**GOAL OF THE EXERCISE**: Your answer should consist of each line from the data below that contains "zoom".

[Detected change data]
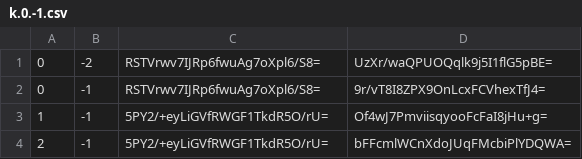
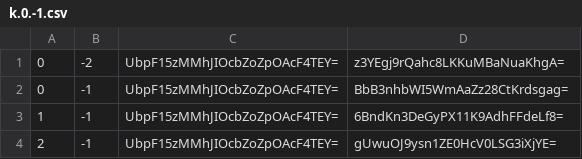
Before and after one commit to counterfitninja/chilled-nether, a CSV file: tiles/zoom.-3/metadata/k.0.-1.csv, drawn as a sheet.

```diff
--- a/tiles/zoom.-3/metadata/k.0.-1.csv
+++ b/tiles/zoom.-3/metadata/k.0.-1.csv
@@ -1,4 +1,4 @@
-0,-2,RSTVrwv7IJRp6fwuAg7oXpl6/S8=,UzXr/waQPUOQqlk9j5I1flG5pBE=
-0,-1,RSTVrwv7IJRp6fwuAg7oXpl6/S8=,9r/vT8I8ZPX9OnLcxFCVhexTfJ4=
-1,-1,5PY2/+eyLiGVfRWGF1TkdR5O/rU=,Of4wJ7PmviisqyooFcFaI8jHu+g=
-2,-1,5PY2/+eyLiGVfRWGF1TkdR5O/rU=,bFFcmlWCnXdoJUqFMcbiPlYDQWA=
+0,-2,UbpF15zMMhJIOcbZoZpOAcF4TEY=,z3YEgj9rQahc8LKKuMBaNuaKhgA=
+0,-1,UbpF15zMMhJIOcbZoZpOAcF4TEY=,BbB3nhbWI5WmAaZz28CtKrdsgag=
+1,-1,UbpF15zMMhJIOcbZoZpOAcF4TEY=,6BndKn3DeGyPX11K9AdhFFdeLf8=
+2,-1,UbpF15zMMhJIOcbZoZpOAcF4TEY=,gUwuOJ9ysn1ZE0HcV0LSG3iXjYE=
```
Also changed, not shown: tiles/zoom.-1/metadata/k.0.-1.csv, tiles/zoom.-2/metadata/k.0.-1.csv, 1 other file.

--

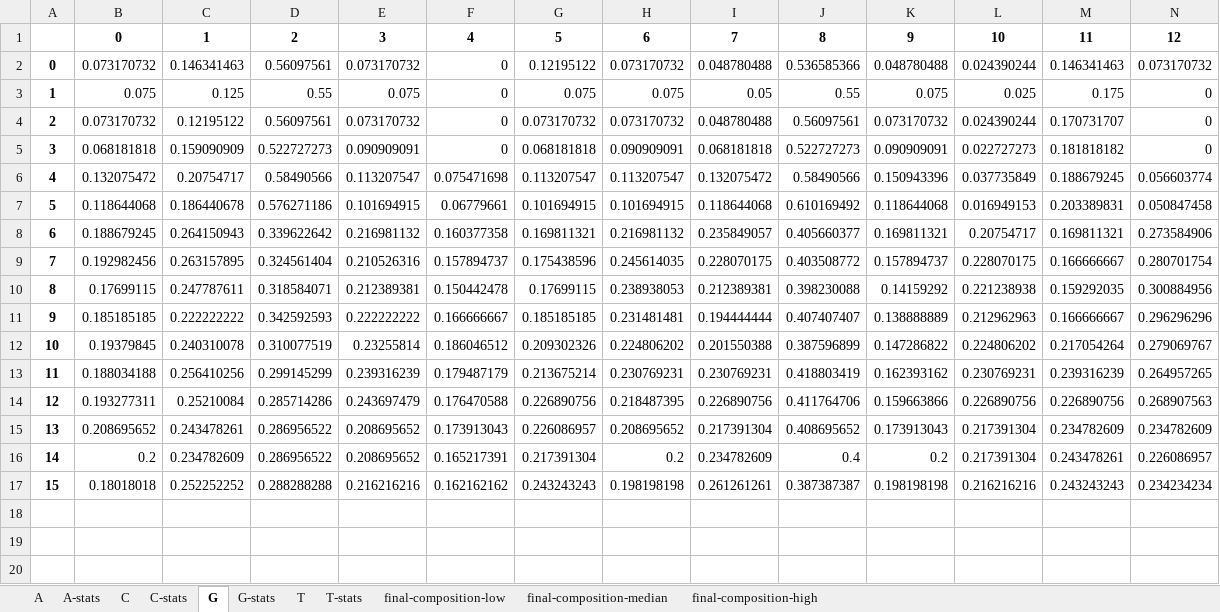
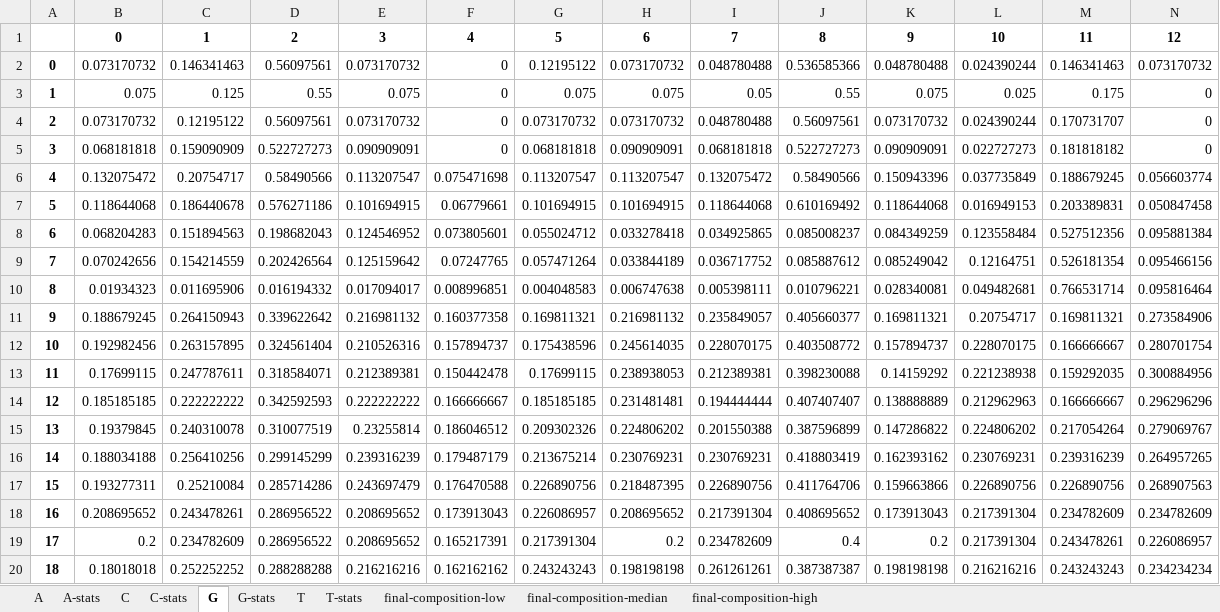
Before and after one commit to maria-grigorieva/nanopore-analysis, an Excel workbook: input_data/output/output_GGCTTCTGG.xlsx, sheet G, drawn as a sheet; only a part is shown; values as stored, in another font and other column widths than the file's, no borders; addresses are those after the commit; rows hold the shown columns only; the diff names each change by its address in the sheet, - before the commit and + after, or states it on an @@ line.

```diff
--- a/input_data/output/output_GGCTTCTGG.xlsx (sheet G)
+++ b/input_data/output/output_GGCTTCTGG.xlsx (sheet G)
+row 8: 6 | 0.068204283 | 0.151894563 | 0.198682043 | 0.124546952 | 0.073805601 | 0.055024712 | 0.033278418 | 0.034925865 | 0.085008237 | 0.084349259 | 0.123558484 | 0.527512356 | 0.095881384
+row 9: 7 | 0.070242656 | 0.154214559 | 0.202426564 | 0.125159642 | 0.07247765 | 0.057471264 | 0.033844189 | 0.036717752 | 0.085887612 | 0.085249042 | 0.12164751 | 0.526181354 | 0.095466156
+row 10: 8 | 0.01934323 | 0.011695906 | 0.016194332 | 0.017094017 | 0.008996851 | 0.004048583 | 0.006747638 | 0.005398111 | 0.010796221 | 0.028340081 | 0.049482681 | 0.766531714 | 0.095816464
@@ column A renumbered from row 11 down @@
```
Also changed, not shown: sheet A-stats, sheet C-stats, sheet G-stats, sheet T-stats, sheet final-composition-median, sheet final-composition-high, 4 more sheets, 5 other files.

**PROBLEM SOLUTION**:
Before and after one commit to counterfitninja/chilled-nether, a CSV file: tiles/zoom.-3/metadata/k.0.-1.csv, drawn as a sheet.
--- a/tiles/zoom.-3/metadata/k.0.-1.csv
+++ b/tiles/zoom.-3/metadata/k.0.-1.csv
Also changed, not shown: tiles/zoom.-1/metadata/k.0.-1.csv, tiles/zoom.-2/metadata/k.0.-1.csv, 1 other file.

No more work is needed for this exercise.